Make an exact copy of the records below, excluding images.

Saved data entries:
──────
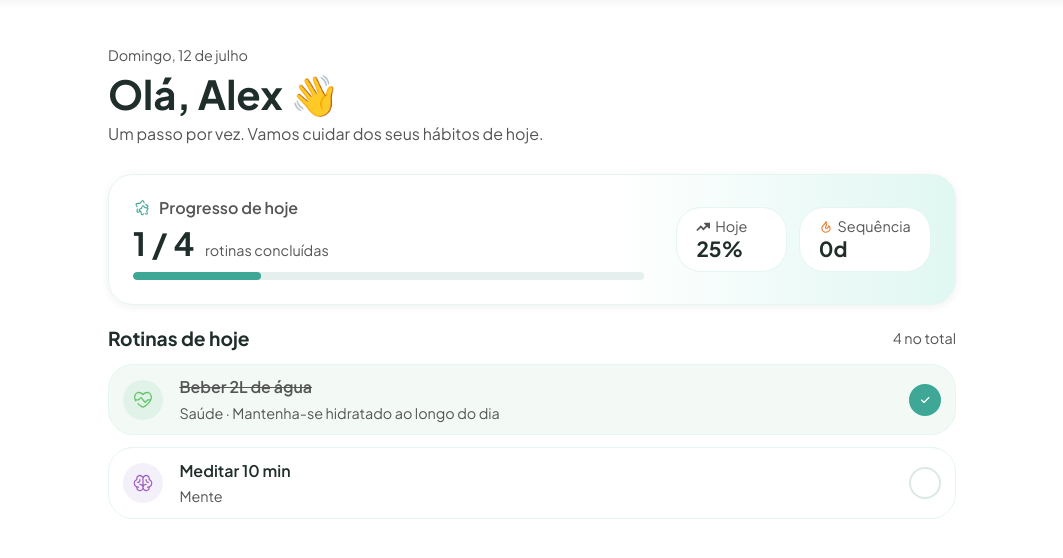
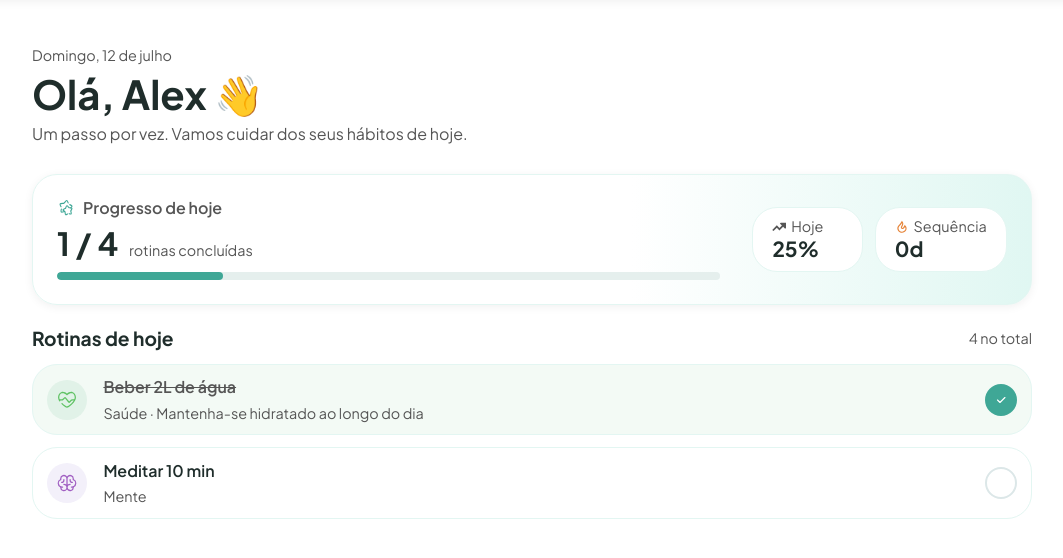
Before and after one commit to gustamoraiss/RoutineHub, a Flask app: page / in a window 1280 px wide. Shown: the part 85-643 px from the top of the page, without its empty margins (108-1171 px from the left). Run offline with Flask 3, Linux system fonts and the light colour scheme.

Commit message:
feat: modifica margin da class container

```diff
--- a/static/css/style.css
+++ b/static/css/style.css
@@ -91,7 +91,7 @@ a {
 
 .container {
     max-width: var(--container-max-width);
-    margin: 3rem 12rem;
+    margin: 3rem auto;
     padding: 0 1.5rem;
 }
 
```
──────
* Answer box
Before and after one commit to gustamoraiss/RoutineHub, a Flask app: page / in a window 1280 px wide. Shown: the part 85-643 px from the top of the page, without its empty margins (108-1171 px from the left). Run offline with Flask 3, Linux system fonts and the light colour scheme.

Commit message:
feat: modifica margin da class container

```diff
--- a/static/css/style.css
+++ b/static/css/style.css
@@ -91,7 +91,7 @@ a {
 
 .container {
     max-width: var(--container-max-width);
-    margin: 3rem 12rem;
+    margin: 3rem auto;
     padding: 0 1.5rem;
 }
 
```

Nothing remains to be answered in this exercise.